Marshon Brooks does this a lot. We should stop him. (Photo by Chris Chambers/Getty Images)
Good morning V5ers! I hope you guys are recovering nicely from last night, and are getting ready for today's home game against the Friars of Providence. Game is at noon, and unfortunately this is one of the only non-televised games we will have the rest of the way. It is available on ESPN3.com, and if you are a Bright House subscriber, you can finally watch. If you're stuck at church or at work, Jim Lighthall will be there for you on 1250 WHNZ.
Coach Keno Davis has used the same starting lineup for all 18 games this season, so unless something crazy happens, here is the starting five for the Friars:
PG: 6'2" Soph. Vincent Council (15.0 PTS/6.4 AST/4.3 REB/1.7 STL)
SG: 6'4" Fr. Gerard Coleman (10.4 PTS/2.8 REB/1.6 AST)
G/F: 6'5" Sr. Marshon Brooks (23.2 PTS/8.0 REB/2.2 AST/1.7 STL/1.3 BLK)
PF: 6'9" Fr. Kadeem Batts (6.9 PTS/5.1 REB)
C: 6'9" Soph. Bilal Dixon (6.7 PTS/8.1 REB/2.2 BLK)

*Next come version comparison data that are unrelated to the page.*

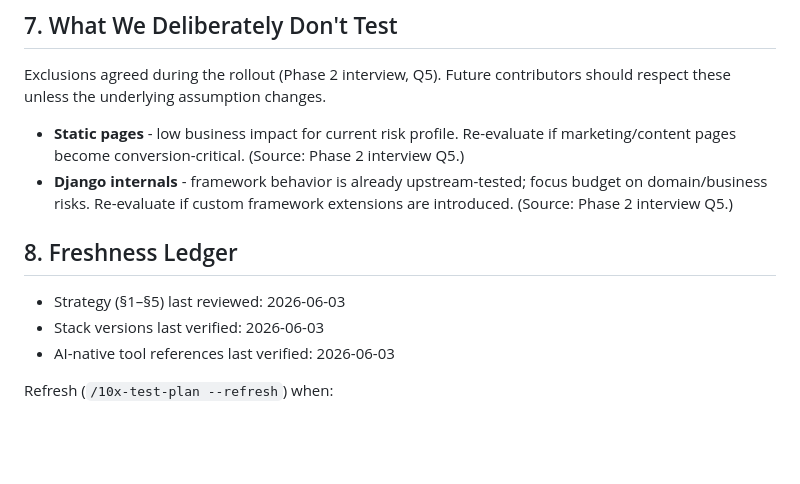
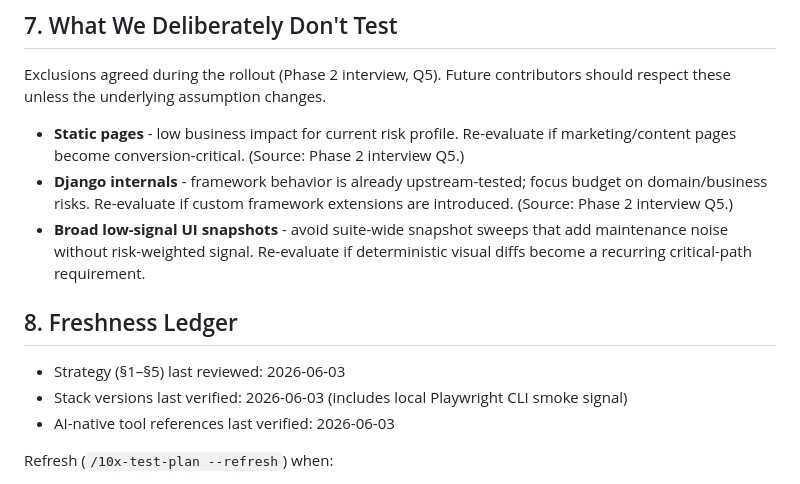
Before and after one commit to oberos/analizator_wydatkow, a Markdown page: context/foundation/test-plan.md, the part around the change. GitHub-like rendering; blank space fills up the shorter version.

Commit message:
docs(test-plan-refresh-2026-06-03): refresh exclusions and ledger metadata (p2)
- update context/foundation/test-plan.md to add explicit broad low-signal UI snapshot exclusion
- refresh freshness-ledger stack verification wording for current tooling state
- record Phase 2 progress updates in context/changes/test-plan-refresh-2026-06-03/plan.md

Co-authored-by: Copilot <223556219+Copilot@users.noreply.github.com>

```diff
--- a/context/foundation/test-plan.md
+++ b/context/foundation/test-plan.md
@@ -168,11 +168,12 @@ contributors should respect these unless the underlying assumption changes.
 
 - **Static pages** - low business impact for current risk profile. Re-evaluate if marketing/content pages become conversion-critical. (Source: Phase 2 interview Q5.)
 - **Django internals** - framework behavior is already upstream-tested; focus budget on domain/business risks. Re-evaluate if custom framework extensions are introduced. (Source: Phase 2 interview Q5.)
+- **Broad low-signal UI snapshots** - avoid suite-wide snapshot sweeps that add maintenance noise without risk-weighted signal. Re-evaluate if deterministic visual diffs become a recurring critical-path requirement.
 
 ## 8. Freshness Ledger
 
 - Strategy (§1–§5) last reviewed: 2026-06-03
-- Stack versions last verified: 2026-06-03
+- Stack versions last verified: 2026-06-03 (includes local Playwright CLI smoke signal)
 - AI-native tool references last verified: 2026-06-03
 
 Refresh (`/10x-test-plan --refresh`) when:
```
Also changed, not shown: 1 other file.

Coach Davis has a pretty thin bench, and will repeatedly go to a four-guard set throughout the game. 6'3" sophomore Duke Mondy (7.1 PTS/2.9 REB/1.0 AST/1.9 STL) is the first guy off the bench, and he actually plays more than both Dixon and Batts. 6'1" freshman Bryce Cotton (3.7 PTS/1.6 REB) and 5'9" freshman Dre Evans (1.6 PTS/0.9 REB) are the two players Coach Davis has called on each game this season, although both have only played about 7 minutes each since Big East play began. If both Batts and Dixon get into foul trouble like they did against West Virginia, 7' senior Ray Hall (1.4 PTS/2.1 REB) will get the call to man the post.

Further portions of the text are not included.